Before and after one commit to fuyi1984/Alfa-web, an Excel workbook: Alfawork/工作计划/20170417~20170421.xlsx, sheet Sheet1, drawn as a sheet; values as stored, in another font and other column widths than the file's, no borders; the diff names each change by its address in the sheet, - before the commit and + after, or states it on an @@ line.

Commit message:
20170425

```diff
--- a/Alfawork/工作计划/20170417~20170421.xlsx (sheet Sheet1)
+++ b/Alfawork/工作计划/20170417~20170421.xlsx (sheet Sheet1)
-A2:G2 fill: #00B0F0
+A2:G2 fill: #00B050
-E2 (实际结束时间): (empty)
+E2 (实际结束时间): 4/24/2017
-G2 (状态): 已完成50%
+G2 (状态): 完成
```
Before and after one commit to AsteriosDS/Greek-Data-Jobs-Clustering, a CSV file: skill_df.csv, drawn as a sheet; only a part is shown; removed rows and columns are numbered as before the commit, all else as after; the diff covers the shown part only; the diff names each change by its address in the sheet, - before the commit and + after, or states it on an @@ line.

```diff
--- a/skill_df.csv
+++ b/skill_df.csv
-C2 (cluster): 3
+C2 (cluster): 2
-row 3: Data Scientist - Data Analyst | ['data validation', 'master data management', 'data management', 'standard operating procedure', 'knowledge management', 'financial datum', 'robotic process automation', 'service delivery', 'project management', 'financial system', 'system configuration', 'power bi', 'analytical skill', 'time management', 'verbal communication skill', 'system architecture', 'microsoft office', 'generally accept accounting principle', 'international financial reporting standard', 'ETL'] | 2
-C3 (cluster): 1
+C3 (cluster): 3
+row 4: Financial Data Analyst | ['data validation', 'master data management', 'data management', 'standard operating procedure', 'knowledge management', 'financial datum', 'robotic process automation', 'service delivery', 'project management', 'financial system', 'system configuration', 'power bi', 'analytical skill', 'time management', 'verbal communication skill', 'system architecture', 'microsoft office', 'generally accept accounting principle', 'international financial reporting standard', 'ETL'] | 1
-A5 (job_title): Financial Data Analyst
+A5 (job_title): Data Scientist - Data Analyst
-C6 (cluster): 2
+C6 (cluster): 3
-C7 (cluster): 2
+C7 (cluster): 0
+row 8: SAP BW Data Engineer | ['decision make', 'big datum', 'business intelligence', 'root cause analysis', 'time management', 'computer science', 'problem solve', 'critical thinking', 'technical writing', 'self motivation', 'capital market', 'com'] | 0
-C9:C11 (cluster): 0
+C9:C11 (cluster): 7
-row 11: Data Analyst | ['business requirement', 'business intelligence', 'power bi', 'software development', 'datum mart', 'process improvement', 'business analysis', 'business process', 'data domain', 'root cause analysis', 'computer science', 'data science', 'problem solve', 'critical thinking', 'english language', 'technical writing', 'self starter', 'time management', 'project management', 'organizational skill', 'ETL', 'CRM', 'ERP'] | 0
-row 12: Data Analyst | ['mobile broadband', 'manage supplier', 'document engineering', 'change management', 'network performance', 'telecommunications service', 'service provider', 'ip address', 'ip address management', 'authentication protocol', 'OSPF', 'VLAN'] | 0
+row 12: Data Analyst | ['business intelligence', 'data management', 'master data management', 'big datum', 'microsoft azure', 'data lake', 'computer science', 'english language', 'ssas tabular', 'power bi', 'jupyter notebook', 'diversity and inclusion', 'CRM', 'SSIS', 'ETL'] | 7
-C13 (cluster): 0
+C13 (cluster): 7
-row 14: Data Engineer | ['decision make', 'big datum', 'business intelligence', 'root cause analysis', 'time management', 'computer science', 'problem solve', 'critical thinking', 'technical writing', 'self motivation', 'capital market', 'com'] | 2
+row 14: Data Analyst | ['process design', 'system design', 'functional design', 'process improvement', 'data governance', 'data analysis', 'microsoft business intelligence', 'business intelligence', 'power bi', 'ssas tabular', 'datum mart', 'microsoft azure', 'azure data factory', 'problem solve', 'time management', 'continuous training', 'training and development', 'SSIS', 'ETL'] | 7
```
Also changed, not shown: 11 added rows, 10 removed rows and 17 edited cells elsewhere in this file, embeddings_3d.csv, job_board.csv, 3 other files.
────────────────
- Problem details:
The answer must be every line from the records above that contains the word "automation", copied out.

- The answer:
-row 3: Data Scientist - Data Analyst | ['data validation', 'master data management', 'data management', 'standard operating procedure', 'knowledge management', 'financial datum', 'robotic process automation', 'service delivery', 'project management', 'financial system', 'system configuration', 'power bi', 'analytical skill', 'time management', 'verbal communication skill', 'system architecture', 'microsoft office', 'generally accept accounting principle', 'international financial reporting standard', 'ETL'] | 2
+row 4: Financial Data Analyst | ['data validation', 'master data management', 'data management', 'standard operating procedure', 'knowledge management', 'financial datum', 'robotic process automation', 'service delivery', 'project management', 'financial system', 'system configuration', 'power bi', 'analytical skill', 'time management', 'verbal communication skill', 'system architecture', 'microsoft office', 'generally accept accounting principle', 'international financial reporting standard', 'ETL'] | 1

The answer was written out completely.